**Exercise data:**

┌──

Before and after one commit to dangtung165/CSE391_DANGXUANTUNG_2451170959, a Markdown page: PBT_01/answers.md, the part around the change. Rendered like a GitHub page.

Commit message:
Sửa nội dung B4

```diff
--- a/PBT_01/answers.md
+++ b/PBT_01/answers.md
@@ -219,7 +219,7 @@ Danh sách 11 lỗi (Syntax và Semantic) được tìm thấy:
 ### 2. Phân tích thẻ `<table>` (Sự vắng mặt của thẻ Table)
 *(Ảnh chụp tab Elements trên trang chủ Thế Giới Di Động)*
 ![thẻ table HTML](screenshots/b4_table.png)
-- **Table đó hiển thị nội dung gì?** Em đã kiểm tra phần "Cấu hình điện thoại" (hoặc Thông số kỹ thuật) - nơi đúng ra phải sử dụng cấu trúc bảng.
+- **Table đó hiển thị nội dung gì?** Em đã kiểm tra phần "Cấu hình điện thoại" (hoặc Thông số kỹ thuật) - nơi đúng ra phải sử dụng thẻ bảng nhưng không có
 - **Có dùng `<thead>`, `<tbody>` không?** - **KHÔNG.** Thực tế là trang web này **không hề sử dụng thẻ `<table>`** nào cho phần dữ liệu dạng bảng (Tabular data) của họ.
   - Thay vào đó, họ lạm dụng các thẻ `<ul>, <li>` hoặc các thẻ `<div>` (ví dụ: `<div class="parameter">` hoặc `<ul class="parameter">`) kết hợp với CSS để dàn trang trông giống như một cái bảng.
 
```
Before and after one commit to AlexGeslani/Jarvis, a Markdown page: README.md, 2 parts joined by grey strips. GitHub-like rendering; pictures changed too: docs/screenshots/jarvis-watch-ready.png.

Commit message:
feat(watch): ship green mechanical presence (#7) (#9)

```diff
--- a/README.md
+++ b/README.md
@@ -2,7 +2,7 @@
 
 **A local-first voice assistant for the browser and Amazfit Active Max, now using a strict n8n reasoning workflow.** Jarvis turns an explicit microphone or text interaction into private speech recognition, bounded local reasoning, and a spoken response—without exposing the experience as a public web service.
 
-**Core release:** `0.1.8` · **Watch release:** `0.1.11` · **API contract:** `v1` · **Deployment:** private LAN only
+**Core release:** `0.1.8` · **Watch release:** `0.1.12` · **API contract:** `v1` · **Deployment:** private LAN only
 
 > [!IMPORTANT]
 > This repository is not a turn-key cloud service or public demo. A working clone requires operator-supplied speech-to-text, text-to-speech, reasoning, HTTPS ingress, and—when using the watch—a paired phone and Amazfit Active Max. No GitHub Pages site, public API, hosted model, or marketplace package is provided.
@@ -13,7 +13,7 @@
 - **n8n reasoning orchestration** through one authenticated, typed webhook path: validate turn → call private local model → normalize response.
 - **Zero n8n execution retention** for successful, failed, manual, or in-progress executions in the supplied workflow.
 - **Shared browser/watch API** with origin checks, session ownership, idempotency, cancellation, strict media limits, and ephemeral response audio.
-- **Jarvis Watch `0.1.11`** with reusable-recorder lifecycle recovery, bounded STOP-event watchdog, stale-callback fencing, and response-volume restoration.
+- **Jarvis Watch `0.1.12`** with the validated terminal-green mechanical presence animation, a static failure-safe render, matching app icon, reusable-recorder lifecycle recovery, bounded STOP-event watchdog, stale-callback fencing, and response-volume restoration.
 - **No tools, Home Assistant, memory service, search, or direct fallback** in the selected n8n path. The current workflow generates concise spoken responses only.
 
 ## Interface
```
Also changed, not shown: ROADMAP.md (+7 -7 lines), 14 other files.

└──

**Problem statement:** Every line of the listing must be written out again exactly.

**Finished exercise:**
Before and after one commit to dangtung165/CSE391_DANGXUANTUNG_2451170959, a Markdown page: PBT_01/answers.md, the part around the change. Rendered like a GitHub page.

Commit message:
Sửa nội dung B4

```diff
--- a/PBT_01/answers.md
+++ b/PBT_01/answers.md
@@ -219,7 +219,7 @@ Danh sách 11 lỗi (Syntax và Semantic) được tìm thấy:
 ### 2. Phân tích thẻ `<table>` (Sự vắng mặt của thẻ Table)
 *(Ảnh chụp tab Elements trên trang chủ Thế Giới Di Động)*
 ![thẻ table HTML](screenshots/b4_table.png)
-- **Table đó hiển thị nội dung gì?** Em đã kiểm tra phần "Cấu hình điện thoại" (hoặc Thông số kỹ thuật) - nơi đúng ra phải sử dụng cấu trúc bảng.
+- **Table đó hiển thị nội dung gì?** Em đã kiểm tra phần "Cấu hình điện thoại" (hoặc Thông số kỹ thuật) - nơi đúng ra phải sử dụng thẻ bảng nhưng không có
 - **Có dùng `<thead>`, `<tbody>` không?** - **KHÔNG.** Thực tế là trang web này **không hề sử dụng thẻ `<table>`** nào cho phần dữ liệu dạng bảng (Tabular data) của họ.
   - Thay vào đó, họ lạm dụng các thẻ `<ul>, <li>` hoặc các thẻ `<div>` (ví dụ: `<div class="parameter">` hoặc `<ul class="parameter">`) kết hợp với CSS để dàn trang trông giống như một cái bảng.
 
```
Before and after one commit to AlexGeslani/Jarvis, a Markdown page: README.md, 2 parts joined by grey strips. GitHub-like rendering; pictures changed too: docs/screenshots/jarvis-watch-ready.png.

Commit message:
feat(watch): ship green mechanical presence (#7) (#9)

```diff
--- a/README.md
+++ b/README.md
@@ -2,7 +2,7 @@
 
 **A local-first voice assistant for the browser and Amazfit Active Max, now using a strict n8n reasoning workflow.** Jarvis turns an explicit microphone or text interaction into private speech recognition, bounded local reasoning, and a spoken response—without exposing the experience as a public web service.
 
-**Core release:** `0.1.8` · **Watch release:** `0.1.11` · **API contract:** `v1` · **Deployment:** private LAN only
+**Core release:** `0.1.8` · **Watch release:** `0.1.12` · **API contract:** `v1` · **Deployment:** private LAN only
 
 > [!IMPORTANT]
 > This repository is not a turn-key cloud service or public demo. A working clone requires operator-supplied speech-to-text, text-to-speech, reasoning, HTTPS ingress, and—when using the watch—a paired phone and Amazfit Active Max. No GitHub Pages site, public API, hosted model, or marketplace package is provided.
@@ -13,7 +13,7 @@
 - **n8n reasoning orchestration** through one authenticated, typed webhook path: validate turn → call private local model → normalize response.
 - **Zero n8n execution retention** for successful, failed, manual, or in-progress executions in the supplied workflow.
 - **Shared browser/watch API** with origin checks, session ownership, idempotency, cancellation, strict media limits, and ephemeral response audio.
-- **Jarvis Watch `0.1.11`** with reusable-recorder lifecycle recovery, bounded STOP-event watchdog, stale-callback fencing, and response-volume restoration.
+- **Jarvis Watch `0.1.12`** with the validated terminal-green mechanical presence animation, a static failure-safe render, matching app icon, reusable-recorder lifecycle recovery, bounded STOP-event watchdog, stale-callback fencing, and response-volume restoration.
 - **No tools, Home Assistant, memory service, search, or direct fallback** in the selected n8n path. The current workflow generates concise spoken responses only.
 
 ## Interface
```
Also changed, not shown: ROADMAP.md (+7 -7 lines), 14 other files.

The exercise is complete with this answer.